The American duo is back beneath Southern California sunshine, playing more than 5,000 miles from London and the shocking Olympics loss they suffered this month.
But the sting of Jake Gibb's and Sean Rosenthal's early upset at the Olympics in men's beach volleyball did not stay across the pond. It still lingers, even as they start in the main draw competition Saturday at the Manhattan Beach Open, in which the duo is the top-seeded of 32 men's teams.
"London was hard and I'm still digesting it," Gibb said of his and Rosenthal's loss as the fourth-seeded team to a 17th-seeded Latvian team.
Coming off a fifth-place finish in Beijing in 2008 during their first Olympics, Gibb and Rosenthal aimed for gold in the 2012 Games. Instead, their defeat ensured another fifth-place finish.
But right after London, Gibb and Rosenthal played in Poland and placed high enough (fourth) to win the 2012 FIVB SWATCH World Tour point championship, becoming only the third U.S. team to win the season title in the 24-year history of the tour.
"At least we bounced back," Rosenthal said.
The Manhattan Beach Open, part of the Jose Cuervo Pro Beach Volleyball Series, is a chance for them to bounce back even more.
Gibb and Rosenthal have a good history in the event. The last time they played together in it was 2009 — and they won that year. A first-place win in Sunday's final would net them $11,000.
They will face stiff competition in the second-seeded team of Matt Fuerbringer and Nick Lucena, whom Gibb and Rosenthal had to beat to qualify for the Olympics. Another contender is the third-seeded team of Sean Scott and John Hyden, the men's duo that won at Manhattan Beach last year.
After the tournament, the 6-foot-7 Gibb, who is 36, and the 6-4 Rosenthal, 32, plan to play in tournaments at Cincinnati, Santa Barbara, Las Vegas and Huntington Beach.
"We're going to try to play every weekend," Rosenthal said.
As for the Olympics, their next shot would be in 2016 in Rio de Janeiro.
"I haven't set it as a goal and I haven't cut it out as a goal," said Gibb, who lives in Costa Mesa.
Said Rosenthal, who hails from Redondo Beach: "I do plan on trying to qualify for that one."
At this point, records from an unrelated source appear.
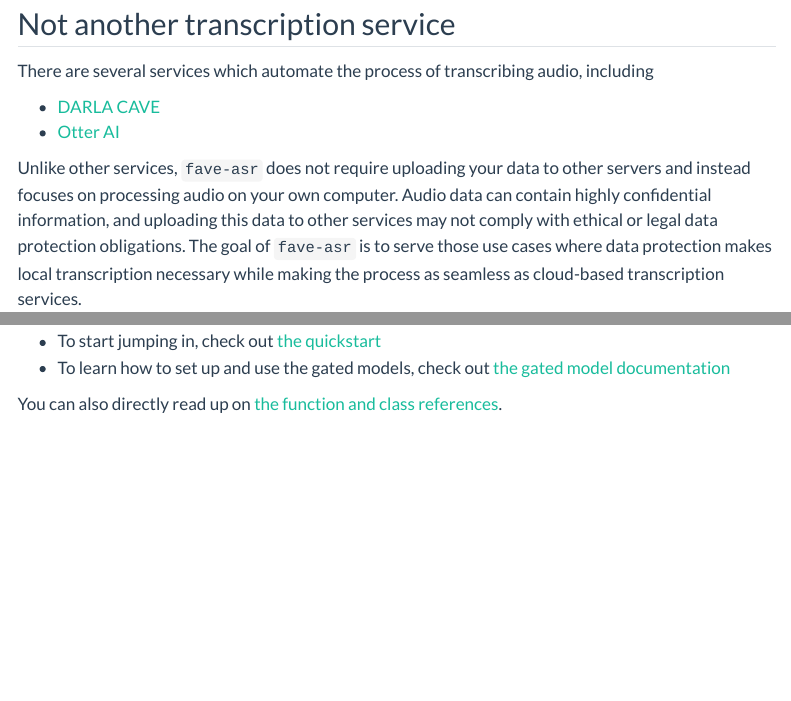
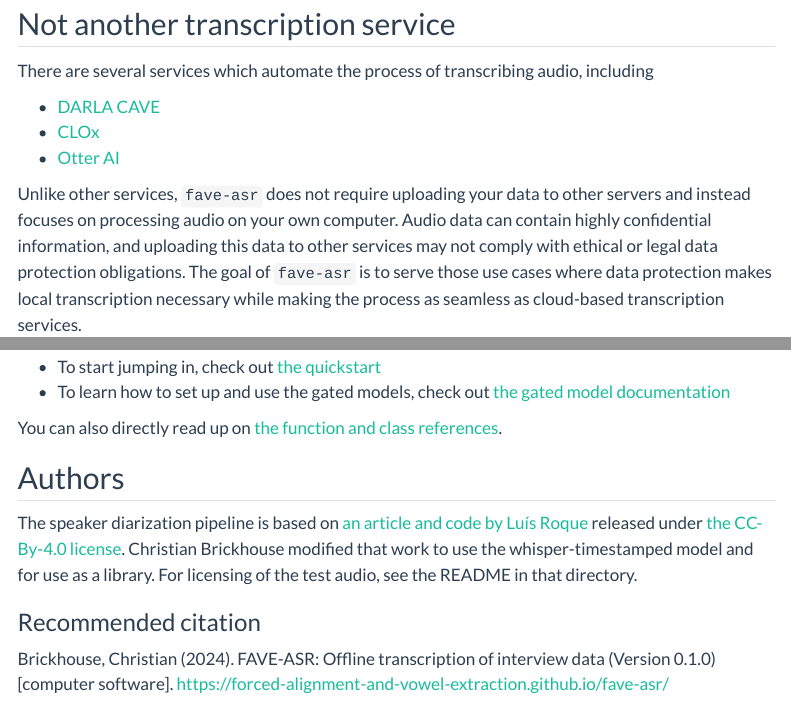
Before and after one commit to Forced-Alignment-and-Vowel-Extraction/fave-asr, a Quarto document (doc_src/index.qmd): the page in a window 1100 px wide, from 540 px down, and a second part further down, joined at a grey line. Rendered offline with R 4.5, knitr and Pandoc in place of Quarto, with nearby package versions; some code elsewhere in the file could not run offline; menus at the side of the page are left out; badge pictures from the web are left out.

Commit message:
citation info

```diff
--- a/doc_src/index.qmd
+++ b/doc_src/index.qmd
@@ -31,6 +31,7 @@ pip install fave-asr
 There are several services which automate the process of transcribing audio, including
 
 - [DARLA CAVE](http://darla.dartmouth.edu/cave)
+- [CLOx](https://clox.ling.washington.edu/#/)
 - [Otter AI](https://otter.ai/)
 
 Unlike other services, `fave-asr` does not require uploading your data to other servers and instead focuses on processing audio on your own computer. Audio data can contain highly confidential information, and uploading this data to other services may not comply with ethical or legal data protection obligations. The goal of `fave-asr` is to serve those use cases where data protection makes local transcription necessary while making the process as seamless as cloud-based transcription services.
@@ -71,3 +72,9 @@ print(buffer.getvalue())
 - To learn how to set up and use the gated models, check out [the gated model documentation](usage/gated_models.qmd)
 
 You can also directly read up on [the function and class references](reference/index.qmd).
+
+## Authors
+The speaker diarization pipeline is based on [an article and code by Luís Roque](https://github.com/luisroque/large_laguage_models/blob/062d3c1d77da3bafa8f52a951eac099480ce3b15/speech2text_whisperai_pyannotate.py) released under [the CC-By-4.0 license](https://creativecommons.org/licenses/by/4.0/). Christian Brickhouse modified that work to use the whisper-timestamped model and for use as a library. For licensing of the test audio, see the README in that directory.
+
+### Recommended citation
+Brickhouse, Christian (2024). FAVE-ASR: Offline transcription of interview data (Version 0.1.0) [computer software]. https://forced-alignment-and-vowel-extraction.github.io/fave-asr/
```
Also changed, not shown: README.md, 1 other file.
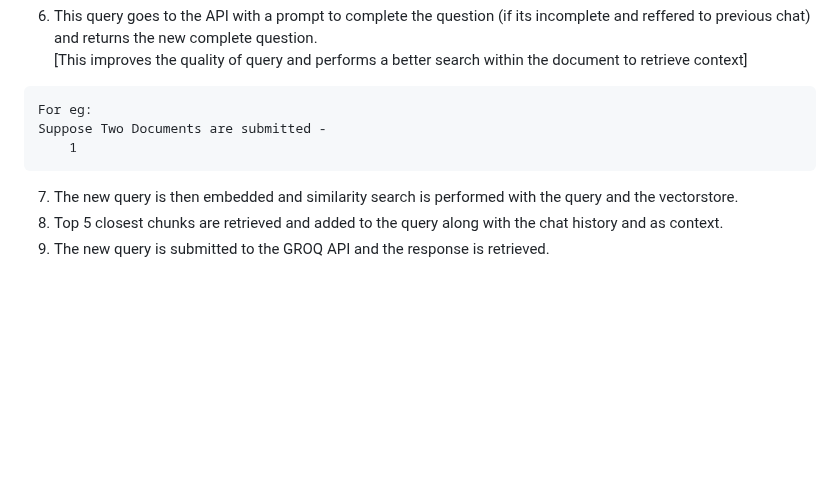
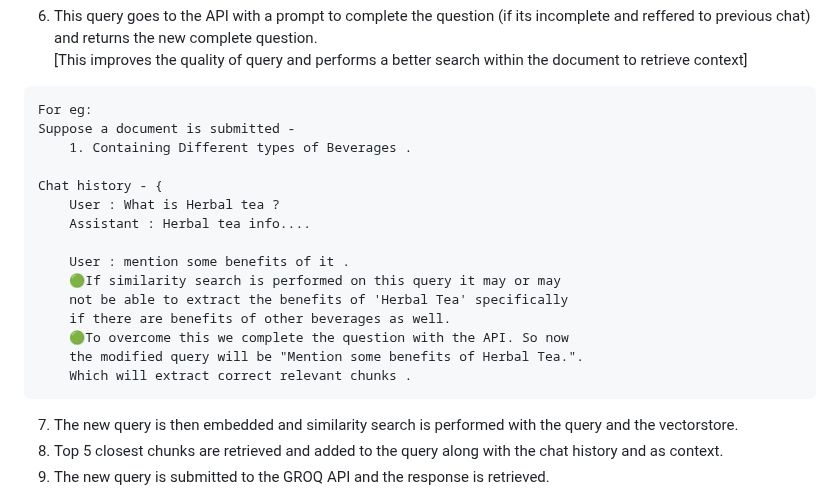
Before and after one commit to anthonyrodrigues443/RAG-Noah-Multi-Modal-LLM-Assistant, a Markdown page: README.md, the part around the change. GitHub-like rendering; blank space fills up the shorter version.

Commit message:
Update Documentation

````diff
--- a/README.md
+++ b/README.md
@@ -59,8 +59,20 @@ Visual input extracts text from visuals and asks the user to process or re click
 [This improves the quality of query and performs a better search within the document to retrieve context]
 ```
 For eg:
-Suppose Two Documents are submitted -
-    1
+Suppose a document is submitted -
+    1. Containing Different types of Beverages .
+
+Chat history - {
+    User : What is Herbal tea ?
+    Assistant : Herbal tea info....
+
+    User : mention some benefits of it .
+    🟢If similarity search is performed on this query it may or may
+    not be able to extract the benefits of 'Herbal Tea' specifically
+    if there are benefits of other beverages as well.
+    🟢To overcome this we complete the question with the API. So now
+    the modified query will be "Mention some benefits of Herbal Tea.".
+    Which will extract correct relevant chunks .
 ```
 7. The new query is then embedded and similarity search is performed with the query and the vectorstore.
 8. Top 5 closest chunks are retrieved and added to the query along with the chat history and as context.
````
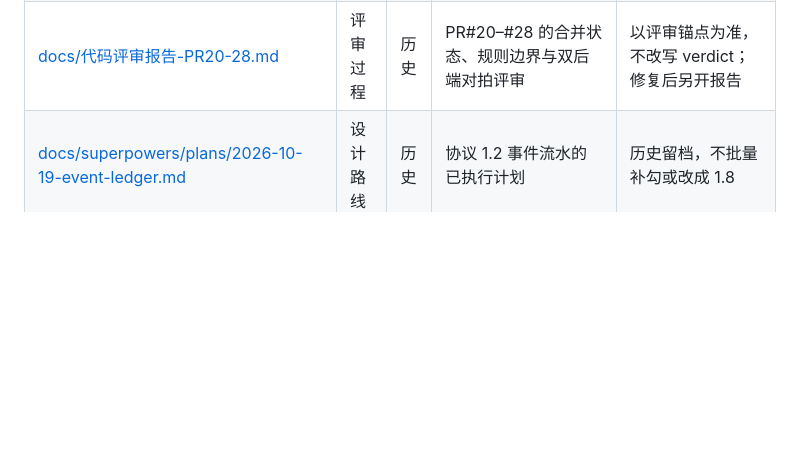
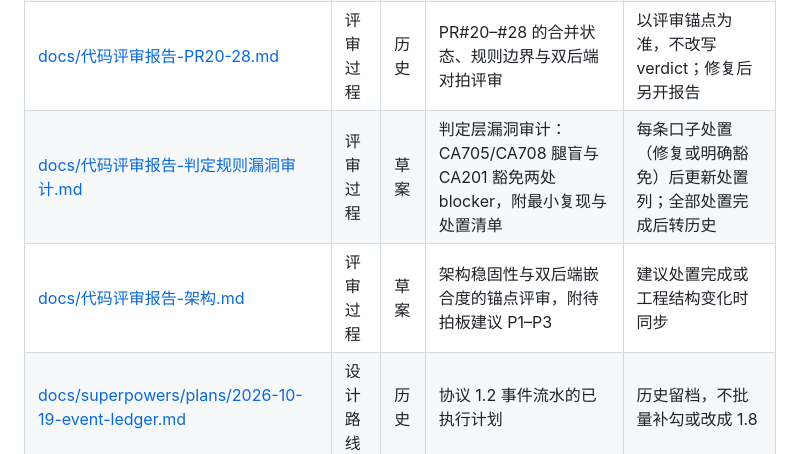
Before and after one commit to sliensnomen/my-world, a Markdown page: docs/README.md, the part around the change. Drawn GitHub-style; blank space fills up the shorter version.

Commit message:
入档两份代码评审报告：判定规则漏洞审计与架构建议（基线 a361dc6）

```diff
--- a/docs/README.md
+++ b/docs/README.md
@@ -54,6 +54,8 @@
 | [docs/代码评审报告-事件流水与可写接口.md](代码评审报告-事件流水与可写接口.md) | 评审过程 | 历史 | 协议 1.7 时期事件与写接口评审 | 后续修复见提交史，不改写 verdict |
 | [docs/代码评审报告-判定器注册表.md](代码评审报告-判定器注册表.md) | 评审过程 | 草案 | CA/CL/PE/econ 双跑验收、Registry 原子切换与独立评审准备 | 独立评审、用户签核与发布周期状态变化时同步；未完成前不得删除 legacy |
 | [docs/代码评审报告-PR20-28.md](代码评审报告-PR20-28.md) | 评审过程 | 历史 | PR#20–#28 的合并状态、规则边界与双后端对拍评审 | 以评审锚点为准，不改写 verdict；修复后另开报告 |
+| [docs/代码评审报告-判定规则漏洞审计.md](代码评审报告-判定规则漏洞审计.md) | 评审过程 | 草案 | 判定层漏洞审计：CA705/CA708 腿盲与 CA201 豁免两处 blocker，附最小复现与处置清单 | 每条口子处置（修复或明确豁免）后更新处置列；全部处置完成后转历史 |
+| [docs/代码评审报告-架构.md](代码评审报告-架构.md) | 评审过程 | 草案 | 架构稳固性与双后端嵌合度的锚点评审，附待拍板建议 P1–P3 | 建议处置完成或工程结构变化时同步 |
 | [docs/superpowers/plans/2026-10-19-event-ledger.md](superpowers/plans/2026-10-19-event-ledger.md) | 设计路线 | 历史 | 协议 1.2 事件流水的已执行计划 | 历史留档，不批量补勾或改成 1.8 |
 | [docs/superpowers/specs/2026-10-24-works-layer-design.md](superpowers/specs/2026-10-24-works-layer-design.md) | 设计路线 | 草案 | 作品层视图、时间窗与分支设计 | 未实现，待作者拍板后再更新 |
 | [docs/superpowers/specs/2026-10-28-modify-event-design.md](superpowers/specs/2026-10-28-modify-event-design.md) | 设计路线 | 现行 | modify 同身份变化的事件语义与规则复用设计 | 已实施，后续 modify 语义变化时同步 |
```
Also changed, not shown: docs/代码评审报告-判定规则漏洞审计.md (added, +277 -0 lines), docs/代码评审报告-架构.md (added, +84 -0 lines).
Rio may be on a distant horizon. But for now, the pair have earned $240,100 on the FIVB World Tour to help pay their bills, and they hope to earn even more back on native sand, starting in Manhattan Beach.